Aska Primardi

2 Clinical assessment An evaluation of an individual's strengths and weakness A conceptualization of the problem at hand (as well as possible etiological factors) Some prescription for alleviating the problem Lead us to a better understanding of the client Assessment is not something that is done once and then is forever finished, it's ongoing process Whether the clinician is making decisions or solving problems, clinical assesssment is the means to the end

3 The Referral The assessment process begin with a referral
Someone (parent, teacher, psychiatrist, judge, psychologist) poses a question about the patient what influences how the clinician addresses the referral question?  answer : influenced by the clinician's theoretical commitments (pychodynamic, behavioral, cognitive-behavior. etc) 

4 The interview The assessment interview is at once the most basic and the most serviceable technique used by clinical psychologist General characteristic of interviews : An Interaction Interviews versus tests : interviews are more purposeful and organized than conversation but sometimes less formalized or standardized then psychological test The art of interviewing computer-assisted interview assessment : many nonverbal cues, only clinicians are able to apply "clinical judgment", only clinicians can encode & process information

5 Interviewing essentials and techniques
The physical arrangements Few patients are likely to be open and responsive if :  Take place anywhere that 2 people can meet and interact, & Privacy and protection from interruptions Note-Taking & recording To recall much from the earlier interviews
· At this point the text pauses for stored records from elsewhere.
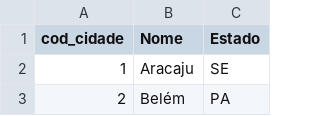
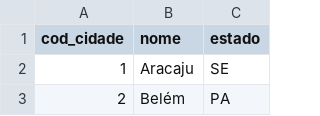
Before and after one commit to guilherme-rods/ProjetoJava, a CSV file: dbbanco/cidades.csv, drawn as a sheet; only a part is shown.

Commit message:
Programa|Menu|Endereços|Cidades - Gabriel 08/06

```diff
--- a/dbbanco/cidades.csv
+++ b/dbbanco/cidades.csv
@@ -1,2 +1,2 @@
-cod_cidade;Nome;Estado
+cod_cidade;nome;estado
 1;Aracaju;SE
```
Also changed, not shown: 10 other files.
6 Rapport Definition : the relationship between patient and clinician. Rapport involves a comfortable atmosphere and a mutual understanding of the purpose of interview Characteristics : Patients realize that the clinician is trying to understand their problems in order to help them 2. Patients accepts the clinician’s ultimate goal of helping. 3. Patients recognize that the clinician is not seeking a personal satisfaction in the interview
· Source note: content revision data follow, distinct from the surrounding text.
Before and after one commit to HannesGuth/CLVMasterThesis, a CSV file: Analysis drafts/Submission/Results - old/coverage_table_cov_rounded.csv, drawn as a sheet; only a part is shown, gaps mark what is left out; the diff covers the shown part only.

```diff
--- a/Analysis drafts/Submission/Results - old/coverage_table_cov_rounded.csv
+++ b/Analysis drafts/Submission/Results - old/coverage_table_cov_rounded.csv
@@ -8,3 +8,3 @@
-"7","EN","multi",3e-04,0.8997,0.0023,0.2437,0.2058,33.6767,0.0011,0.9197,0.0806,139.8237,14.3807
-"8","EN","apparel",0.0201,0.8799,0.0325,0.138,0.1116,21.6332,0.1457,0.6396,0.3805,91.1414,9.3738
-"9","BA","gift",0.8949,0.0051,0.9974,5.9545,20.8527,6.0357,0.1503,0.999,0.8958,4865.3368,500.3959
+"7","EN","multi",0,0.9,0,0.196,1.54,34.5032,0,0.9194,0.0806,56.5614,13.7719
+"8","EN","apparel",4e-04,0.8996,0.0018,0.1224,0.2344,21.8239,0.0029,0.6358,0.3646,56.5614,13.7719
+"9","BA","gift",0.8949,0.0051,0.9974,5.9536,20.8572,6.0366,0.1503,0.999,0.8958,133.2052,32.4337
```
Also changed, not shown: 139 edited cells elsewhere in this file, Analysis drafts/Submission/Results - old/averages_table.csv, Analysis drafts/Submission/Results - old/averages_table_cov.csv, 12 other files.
7 Communication Beginning a session Language The use of question Silence
Listening Gratification of self Impact of the clinician The clinician's values and background

8 Five type of interview questions
Open-ended : gives patient responsibility and latitude for responding. Ex : "would you tell me about your experiences in the army" Facilitative : encourage patient's flow of conversation. Ex: "Can you tell me a little more about that?" Clarifying : encourages clarity of amplification. Ex:  "i guess this means you felt like....?" Confronting : challenges inconsistencies or contradiction. Ex : "before, when you said....?" Direct : once rapport has been established and the patient is taking responsibility. Ex : "what did you say to your father when he criticized your choice?"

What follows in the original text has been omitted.